- _Exercise_
With respect to the word "five", report how many lines of the following listing include it. Give nothing but the number.

==== Entries supplied ====

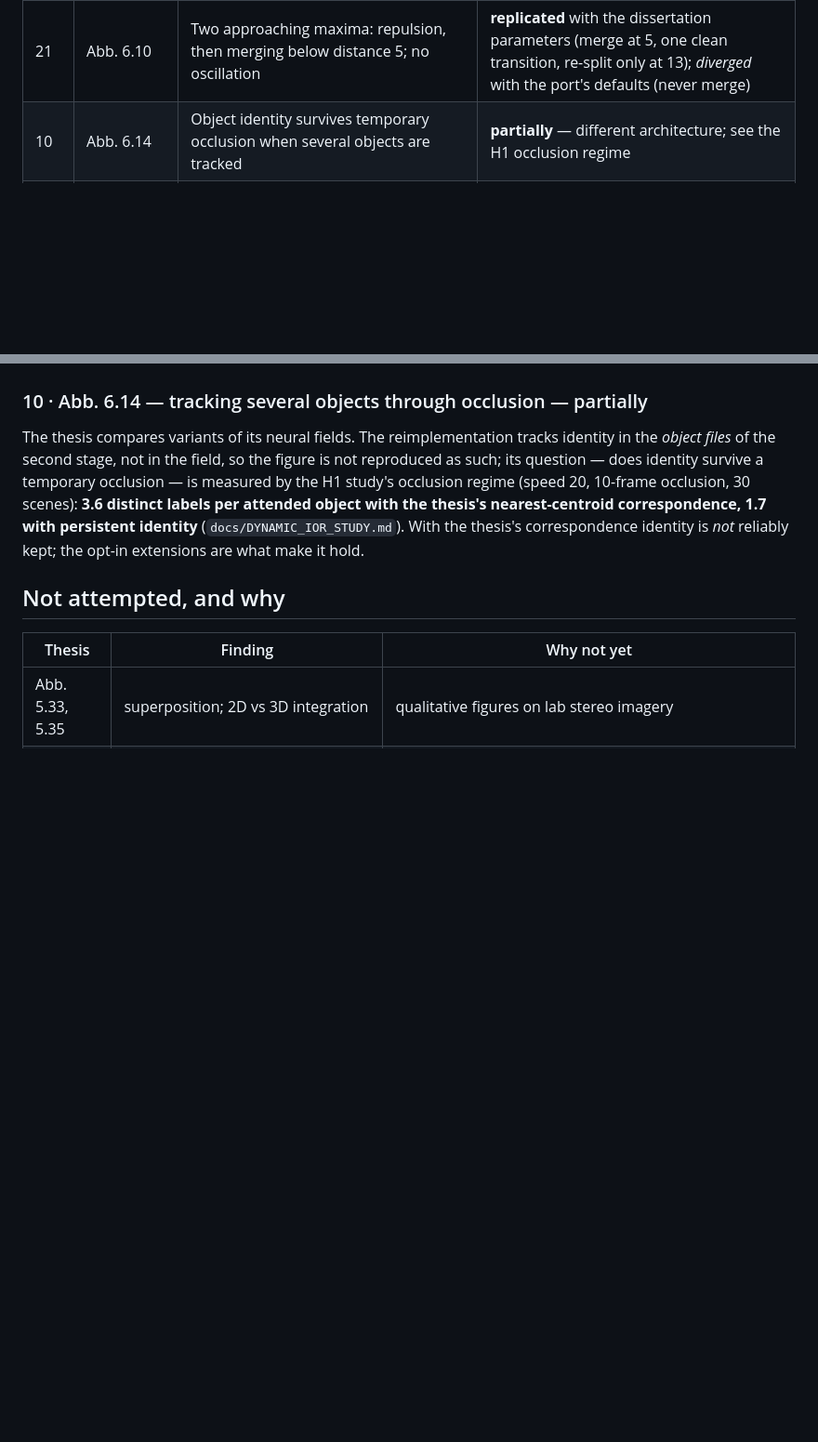
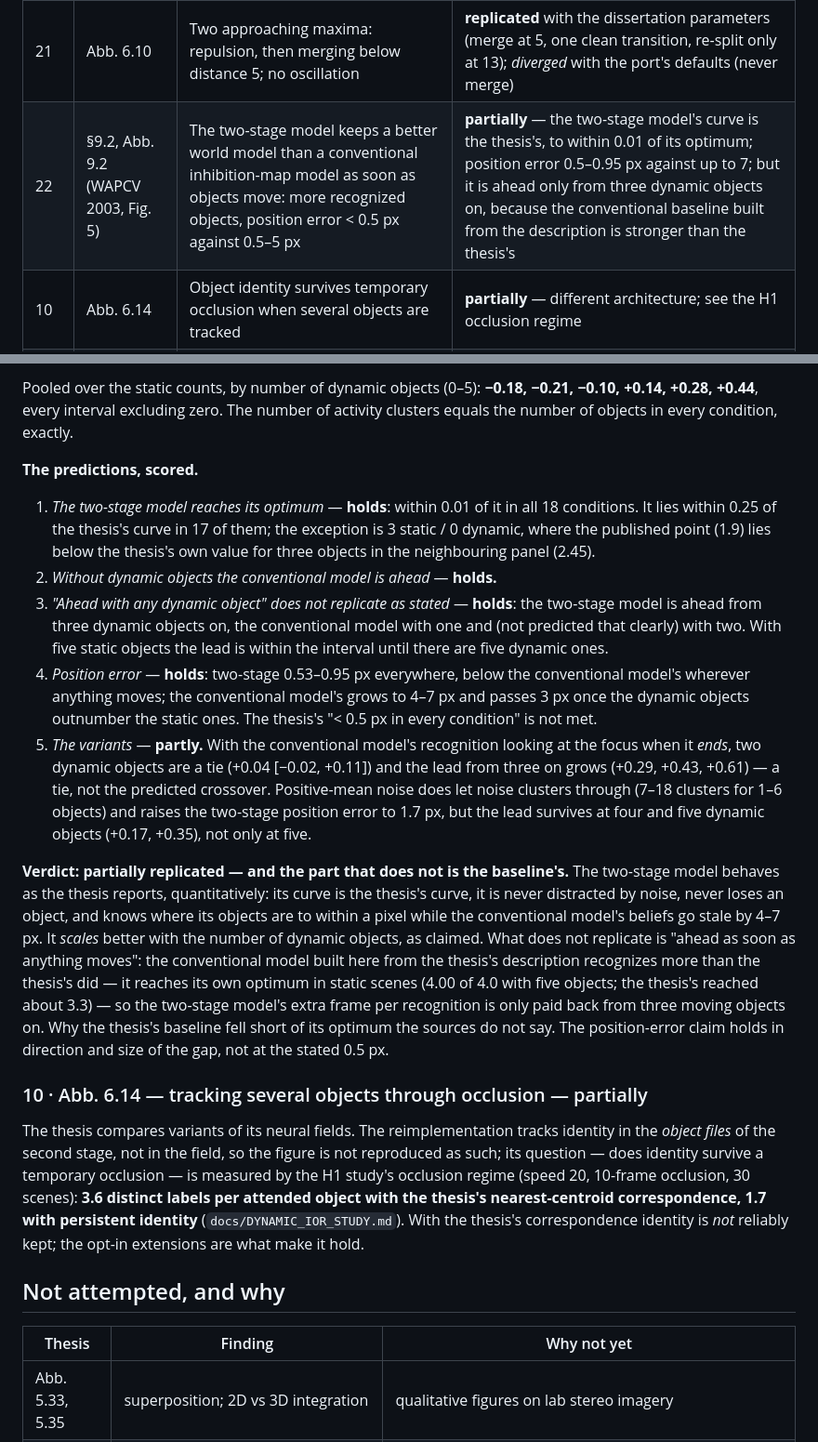
Before and after one commit to gerriet/visual-attention, a Markdown page: docs/replication/REPLICATION_DOSSIER.md, 2 parts joined by grey strips. Shown at 93% size. Rendered like a GitHub page; blank space fills up the shorter version.

```diff
--- a/docs/replication/REPLICATION_DOSSIER.md
+++ b/docs/replication/REPLICATION_DOSSIER.md
@@ -56,6 +56,7 @@ been ported from the original and the affected rows re-run.
 | 19 | Abb. 6.8 | A stable state is reached in about 10 cycles | **replicated** — 10 cycles |
 | 20 | Abb. 6.9 | Tracking a target in noise: within limits ~10 update cycles per frame suffice; weak (0.5) and fast targets are the limit | **replicated** with the dissertation parameters; *diverged* with the port's defaults (most moving targets lost) |
 | 21 | Abb. 6.10 | Two approaching maxima: repulsion, then merging below distance 5; no oscillation | **replicated** with the dissertation parameters (merge at 5, one clean transition, re-split only at 13); *diverged* with the port's defaults (never merge) |
+| 22 | §9.2, Abb. 9.2 (WAPCV 2003, Fig. 5) | The two-stage model keeps a better world model than a conventional inhibition-map model as soon as objects move: more recognized objects, position error < 0.5 px against 0.5–5 px | **partially** — the two-stage model's curve is the thesis's, to within 0.01 of its optimum; position error 0.5–0.95 px against up to 7; but it is ahead only from three dynamic objects on, because the conventional baseline built from the description is stronger than the thesis's |
 | 10 | Abb. 6.14 | Object identity survives temporary occlusion when several objects are tracked | **partially** — different architecture; see the H1 occlusion regime |
 | — | Abb. 5.33, 5.35, 6.11–6.13, §9.3 | superposition, 2D vs 3D integration, multi-field systems and the 3D field, flanker and early-vs-late selection | **not attempted** (below) |
 
@@ -525,3 +555,44 @@ over the 50 runs excludes zero.
+Pooled over the static counts, by number of dynamic objects (0–5): **−0.18,
+−0.21, −0.10, +0.14, +0.28, +0.44**, every interval excluding zero. The number of
+activity clusters equals the number of objects in every condition, exactly.
+
+**The predictions, scored.**
+
+1. *The two-stage model reaches its optimum* — **holds**: within 0.01 of it in all
+   18 conditions. It lies within 0.25 of the thesis's curve in 17 of them; the
+   exception is 3 static / 0 dynamic, where the published point (1.9) lies below
+   the thesis's own value for three objects in the neighbouring panel (2.45).
+2. *Without dynamic objects the conventional model is ahead* — **holds.**
+3. *"Ahead with any dynamic object" does not replicate as stated* — **holds**:
+   the two-stage model is ahead from three dynamic objects on, the conventional
+   model with one and (not predicted that clearly) with two. With five static
+   objects the lead is within the interval until there are five dynamic ones.
+4. *Position error* — **holds**: two-stage 0.53–0.95 px everywhere, below the
+   conventional model's wherever anything moves; the conventional model's grows
+   to 4–7 px and passes 3 px once the dynamic objects outnumber the static ones.
+   The thesis's "< 0.5 px in every condition" is not met.
+5. *The variants* — **partly.** With the conventional model's recognition looking
+   at the focus when it *ends*, two dynamic objects are a tie (+0.04 [−0.02,
+   +0.11]) and the lead from three on grows (+0.29, +0.43, +0.61) — a tie, not the
+   predicted crossover. Positive-mean noise does let noise clusters through (7–18
+   clusters for 1–6 objects) and raises the two-stage position error to 1.7 px,
+   but the lead survives at four and five dynamic objects (+0.17, +0.35), not only
+   at five.
+
+**Verdict: partially replicated — and the part that does not is the baseline's.**
+The two-stage model behaves as the thesis reports, quantitatively: its curve is
+the thesis's curve, it is never distracted by noise, never loses an object, and
+knows where its objects are to within a pixel while the conventional model's
+beliefs go stale by 4–7 px. It *scales* better with the number of dynamic
+objects, as claimed. What does not replicate is "ahead as soon as anything
+moves": the conventional model built here from the thesis's description
+recognizes more than the thesis's did — it reaches its own optimum in static
+scenes (4.00 of 4.0 with five objects; the thesis's reached about 3.3) — so the
+two-stage model's extra frame per recognition is only paid back from three
+moving objects on. Why the thesis's baseline fell short of its optimum the
+sources do not say. The position-error claim holds in direction and size of the
+gap, not at the stated 0.5 px.
+
 ### 10 · Abb. 6.14 — tracking several objects through occlusion — partially
 
 The thesis compares variants of its neural fields. The reimplementation tracks
```
Also changed, not shown: other parts of docs/replication/REPLICATION_DOSSIER.md (+29 -0 lines), docs/replication/figures/world_model.png (added), 4 other files.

====

- _Completed task_
5